# [DATA EXCERPTS]
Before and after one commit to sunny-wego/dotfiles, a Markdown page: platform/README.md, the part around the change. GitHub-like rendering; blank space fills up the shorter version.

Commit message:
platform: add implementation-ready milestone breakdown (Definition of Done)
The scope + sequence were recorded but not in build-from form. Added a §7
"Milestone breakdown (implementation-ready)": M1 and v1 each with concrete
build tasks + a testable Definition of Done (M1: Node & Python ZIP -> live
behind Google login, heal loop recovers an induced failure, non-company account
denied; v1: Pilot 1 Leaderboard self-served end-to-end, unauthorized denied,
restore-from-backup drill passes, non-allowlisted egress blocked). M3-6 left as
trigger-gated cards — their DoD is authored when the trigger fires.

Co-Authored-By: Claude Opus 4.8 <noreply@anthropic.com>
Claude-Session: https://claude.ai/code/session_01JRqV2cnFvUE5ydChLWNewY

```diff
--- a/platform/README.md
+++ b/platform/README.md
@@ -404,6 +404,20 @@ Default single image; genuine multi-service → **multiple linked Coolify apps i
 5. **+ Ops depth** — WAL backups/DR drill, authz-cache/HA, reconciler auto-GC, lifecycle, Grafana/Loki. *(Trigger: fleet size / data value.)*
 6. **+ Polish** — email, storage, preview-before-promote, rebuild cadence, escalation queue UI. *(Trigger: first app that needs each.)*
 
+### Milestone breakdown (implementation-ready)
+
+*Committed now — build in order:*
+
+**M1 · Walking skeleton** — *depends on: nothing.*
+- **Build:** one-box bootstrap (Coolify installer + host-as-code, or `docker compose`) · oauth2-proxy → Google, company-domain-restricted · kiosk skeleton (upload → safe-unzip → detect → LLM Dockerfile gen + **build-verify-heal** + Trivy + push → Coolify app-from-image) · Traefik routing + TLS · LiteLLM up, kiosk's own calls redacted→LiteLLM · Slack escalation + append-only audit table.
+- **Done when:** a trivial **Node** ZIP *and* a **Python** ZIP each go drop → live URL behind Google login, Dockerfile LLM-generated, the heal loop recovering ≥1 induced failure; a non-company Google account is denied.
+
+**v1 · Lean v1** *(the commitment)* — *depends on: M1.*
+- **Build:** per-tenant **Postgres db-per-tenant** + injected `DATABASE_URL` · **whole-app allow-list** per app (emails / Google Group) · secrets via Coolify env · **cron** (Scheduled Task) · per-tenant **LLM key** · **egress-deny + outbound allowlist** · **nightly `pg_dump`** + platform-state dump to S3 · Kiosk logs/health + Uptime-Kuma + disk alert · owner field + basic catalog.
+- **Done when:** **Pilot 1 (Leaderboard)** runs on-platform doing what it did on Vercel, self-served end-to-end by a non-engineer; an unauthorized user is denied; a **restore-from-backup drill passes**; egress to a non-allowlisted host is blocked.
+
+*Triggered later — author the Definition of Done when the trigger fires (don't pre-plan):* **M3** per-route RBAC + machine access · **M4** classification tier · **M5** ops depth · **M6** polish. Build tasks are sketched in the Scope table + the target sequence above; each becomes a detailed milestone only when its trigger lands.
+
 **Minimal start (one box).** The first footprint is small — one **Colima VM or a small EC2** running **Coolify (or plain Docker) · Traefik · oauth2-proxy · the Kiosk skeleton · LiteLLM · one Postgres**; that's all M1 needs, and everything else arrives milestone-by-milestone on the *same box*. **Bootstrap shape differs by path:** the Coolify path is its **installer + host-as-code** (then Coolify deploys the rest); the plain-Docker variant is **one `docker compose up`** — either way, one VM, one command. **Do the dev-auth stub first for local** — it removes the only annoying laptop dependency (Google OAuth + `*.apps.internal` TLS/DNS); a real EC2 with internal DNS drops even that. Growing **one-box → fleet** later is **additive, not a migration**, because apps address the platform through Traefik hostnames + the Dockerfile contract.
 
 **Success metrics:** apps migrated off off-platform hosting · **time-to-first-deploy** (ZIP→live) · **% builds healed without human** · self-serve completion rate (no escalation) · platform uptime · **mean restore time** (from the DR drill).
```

# [EXERCISE PROMPT]
Please return exactly the lines from the first line of the material through the one with "each with concrete", and no lines after it.

# [SOLUTION BELOW]
Before and after one commit to sunny-wego/dotfiles, a Markdown page: platform/README.md, the part around the change. GitHub-like rendering; blank space fills up the shorter version.

Commit message:
platform: add implementation-ready milestone breakdown (Definition of Done)
The scope + sequence were recorded but not in build-from form. Added a §7
"Milestone breakdown (implementation-ready)": M1 and v1 each with concrete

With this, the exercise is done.